Your objective: Find every line below with the word "index" in it, and copy each one.

Supplied data:
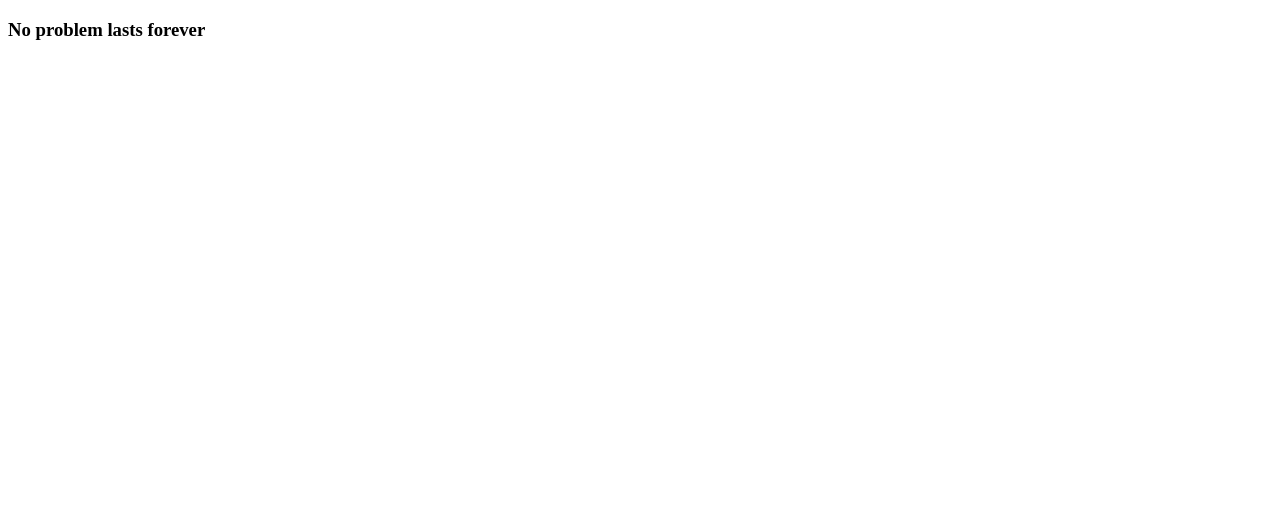
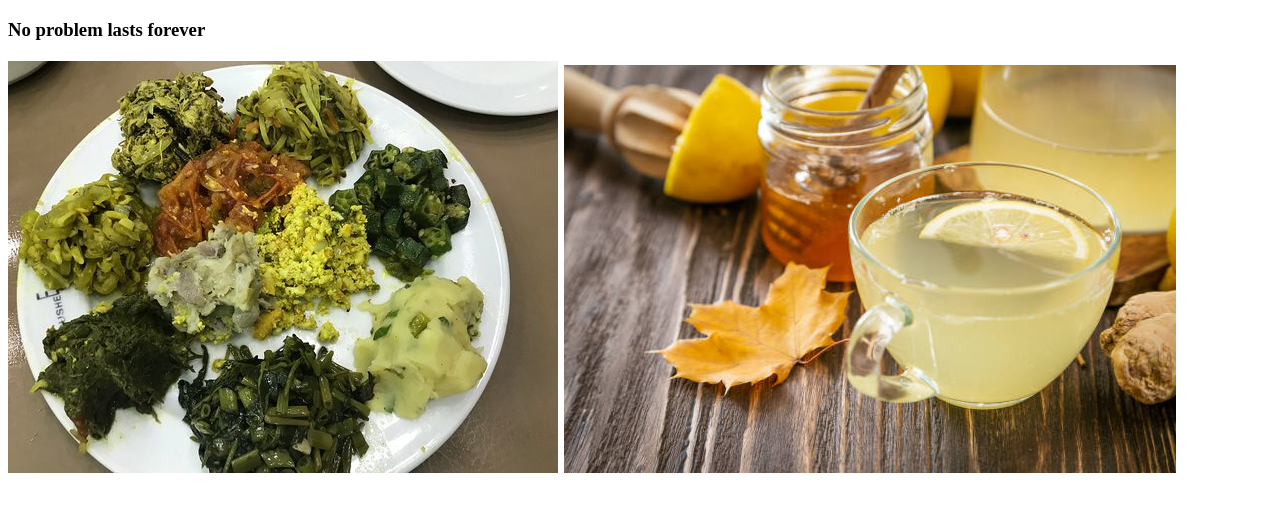
Before and after one commit to silvihuda/problem-will-never-last, a plain HTML site: page index.html in a window 1280 px wide. Drawn offline with Linux system fonts and the light colour scheme.

Commit message:
added two images

```diff
--- a/index.html
+++ b/index.html
@@ -7,5 +7,9 @@
 </head>
 <body>
     <h3>No problem lasts forever</h3>
+    <h2>
+        <img src="Images/vorta-platter.jpg" alt="">
+        <img src="Images/Lemon drink.jpg" alt="">
+    </h2>
 </body>
 </html>
```
Also changed, not shown: Images/Lemon drink.jpg (added), Images/orange juice.jpg (added), Images/vorta-platter.jpg (added).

Response for this exercise:
Before and after one commit to silvihuda/problem-will-never-last, a plain HTML site: page index.html in a window 1280 px wide. Drawn offline with Linux system fonts and the light colour scheme.
--- a/index.html
+++ b/index.html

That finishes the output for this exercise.